- Work request
Please give the data again in full, exactly as provided.

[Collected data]
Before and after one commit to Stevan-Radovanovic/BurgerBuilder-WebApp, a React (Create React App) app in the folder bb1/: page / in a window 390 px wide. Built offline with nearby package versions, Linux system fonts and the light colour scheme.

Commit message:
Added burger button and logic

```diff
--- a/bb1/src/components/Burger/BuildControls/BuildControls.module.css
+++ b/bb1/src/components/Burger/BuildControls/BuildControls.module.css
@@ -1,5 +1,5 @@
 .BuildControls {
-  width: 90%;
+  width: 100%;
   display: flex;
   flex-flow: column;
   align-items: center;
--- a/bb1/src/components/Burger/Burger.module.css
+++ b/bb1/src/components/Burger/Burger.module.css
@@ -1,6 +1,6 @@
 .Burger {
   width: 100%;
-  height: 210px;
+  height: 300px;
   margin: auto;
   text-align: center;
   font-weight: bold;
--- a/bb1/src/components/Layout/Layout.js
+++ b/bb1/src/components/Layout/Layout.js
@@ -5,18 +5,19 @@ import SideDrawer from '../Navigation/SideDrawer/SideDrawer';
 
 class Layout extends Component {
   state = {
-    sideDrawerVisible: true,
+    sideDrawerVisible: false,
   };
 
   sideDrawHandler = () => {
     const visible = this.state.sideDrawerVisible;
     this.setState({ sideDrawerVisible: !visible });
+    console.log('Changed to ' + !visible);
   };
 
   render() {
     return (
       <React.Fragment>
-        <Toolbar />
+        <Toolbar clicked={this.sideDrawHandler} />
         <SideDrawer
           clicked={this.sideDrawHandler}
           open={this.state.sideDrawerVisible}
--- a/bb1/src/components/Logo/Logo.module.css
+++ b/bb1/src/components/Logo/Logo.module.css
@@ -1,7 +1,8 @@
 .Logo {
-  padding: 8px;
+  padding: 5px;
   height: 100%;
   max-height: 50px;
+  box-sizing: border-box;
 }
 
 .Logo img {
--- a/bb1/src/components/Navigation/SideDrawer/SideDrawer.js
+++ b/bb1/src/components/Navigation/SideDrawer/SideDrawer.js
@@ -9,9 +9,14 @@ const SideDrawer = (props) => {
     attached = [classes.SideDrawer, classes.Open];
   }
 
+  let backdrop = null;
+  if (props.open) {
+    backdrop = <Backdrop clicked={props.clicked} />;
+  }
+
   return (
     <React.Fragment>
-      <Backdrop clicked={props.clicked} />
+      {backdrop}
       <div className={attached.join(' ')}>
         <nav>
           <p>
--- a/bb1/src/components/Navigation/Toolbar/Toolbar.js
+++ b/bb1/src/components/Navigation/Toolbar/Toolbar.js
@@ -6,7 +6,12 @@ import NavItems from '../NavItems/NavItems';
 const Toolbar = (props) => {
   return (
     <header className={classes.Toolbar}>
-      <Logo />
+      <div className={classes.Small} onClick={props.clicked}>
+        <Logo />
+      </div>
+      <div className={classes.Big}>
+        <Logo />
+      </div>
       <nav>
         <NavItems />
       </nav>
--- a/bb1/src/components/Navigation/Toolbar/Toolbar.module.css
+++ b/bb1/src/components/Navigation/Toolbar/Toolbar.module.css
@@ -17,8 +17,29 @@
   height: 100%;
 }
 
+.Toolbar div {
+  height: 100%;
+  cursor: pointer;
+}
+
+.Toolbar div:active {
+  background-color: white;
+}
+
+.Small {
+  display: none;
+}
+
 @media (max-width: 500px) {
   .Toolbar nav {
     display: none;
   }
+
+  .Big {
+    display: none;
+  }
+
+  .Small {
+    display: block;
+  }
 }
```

- Result of the exercise
Before and after one commit to Stevan-Radovanovic/BurgerBuilder-WebApp, a React (Create React App) app in the folder bb1/: page / in a window 390 px wide. Built offline with nearby package versions, Linux system fonts and the light colour scheme.

Commit message:
Added burger button and logic

```diff
--- a/bb1/src/components/Burger/BuildControls/BuildControls.module.css
+++ b/bb1/src/components/Burger/BuildControls/BuildControls.module.css
@@ -1,5 +1,5 @@
 .BuildControls {
-  width: 90%;
+  width: 100%;
   display: flex;
   flex-flow: column;
   align-items: center;
--- a/bb1/src/components/Burger/Burger.module.css
+++ b/bb1/src/components/Burger/Burger.module.css
@@ -1,6 +1,6 @@
 .Burger {
   width: 100%;
-  height: 210px;
+  height: 300px;
   margin: auto;
   text-align: center;
   font-weight: bold;
--- a/bb1/src/components/Layout/Layout.js
+++ b/bb1/src/components/Layout/Layout.js
@@ -5,18 +5,19 @@ import SideDrawer from '../Navigation/SideDrawer/SideDrawer';
 
 class Layout extends Component {
   state = {
-    sideDrawerVisible: true,
+    sideDrawerVisible: false,
   };
 
   sideDrawHandler = () => {
     const visible = this.state.sideDrawerVisible;
     this.setState({ sideDrawerVisible: !visible });
+    console.log('Changed to ' + !visible);
   };
 
   render() {
     return (
       <React.Fragment>
-        <Toolbar />
+        <Toolbar clicked={this.sideDrawHandler} />
         <SideDrawer
           clicked={this.sideDrawHandler}
           open={this.state.sideDrawerVisible}
--- a/bb1/src/components/Logo/Logo.module.css
+++ b/bb1/src/components/Logo/Logo.module.css
@@ -1,7 +1,8 @@
 .Logo {
-  padding: 8px;
+  padding: 5px;
   height: 100%;
   max-height: 50px;
+  box-sizing: border-box;
 }
 
 .Logo img {
--- a/bb1/src/components/Navigation/SideDrawer/SideDrawer.js
+++ b/bb1/src/components/Navigation/SideDrawer/SideDrawer.js
@@ -9,9 +9,14 @@ const SideDrawer = (props) => {
     attached = [classes.SideDrawer, classes.Open];
   }
 
+  let backdrop = null;
+  if (props.open) {
+    backdrop = <Backdrop clicked={props.clicked} />;
+  }
+
   return (
     <React.Fragment>
-      <Backdrop clicked={props.clicked} />
+      {backdrop}
       <div className={attached.join(' ')}>
         <nav>
           <p>
--- a/bb1/src/components/Navigation/Toolbar/Toolbar.js
+++ b/bb1/src/components/Navigation/Toolbar/Toolbar.js
@@ -6,7 +6,12 @@ import NavItems from '../NavItems/NavItems';
 const Toolbar = (props) => {
   return (
     <header className={classes.Toolbar}>
-      <Logo />
+      <div className={classes.Small} onClick={props.clicked}>
+        <Logo />
+      </div>
+      <div className={classes.Big}>
+        <Logo />
+      </div>
       <nav>
         <NavItems />
       </nav>
--- a/bb1/src/components/Navigation/Toolbar/Toolbar.module.css
+++ b/bb1/src/components/Navigation/Toolbar/Toolbar.module.css
@@ -17,8 +17,29 @@
   height: 100%;
 }
 
+.Toolbar div {
+  height: 100%;
+  cursor: pointer;
+}
+
+.Toolbar div:active {
+  background-color: white;
+}
+
+.Small {
+  display: none;
+}
+
 @media (max-width: 500px) {
   .Toolbar nav {
     display: none;
   }
+
+  .Big {
+    display: none;
+  }
+
+  .Small {
+    display: block;
+  }
 }
```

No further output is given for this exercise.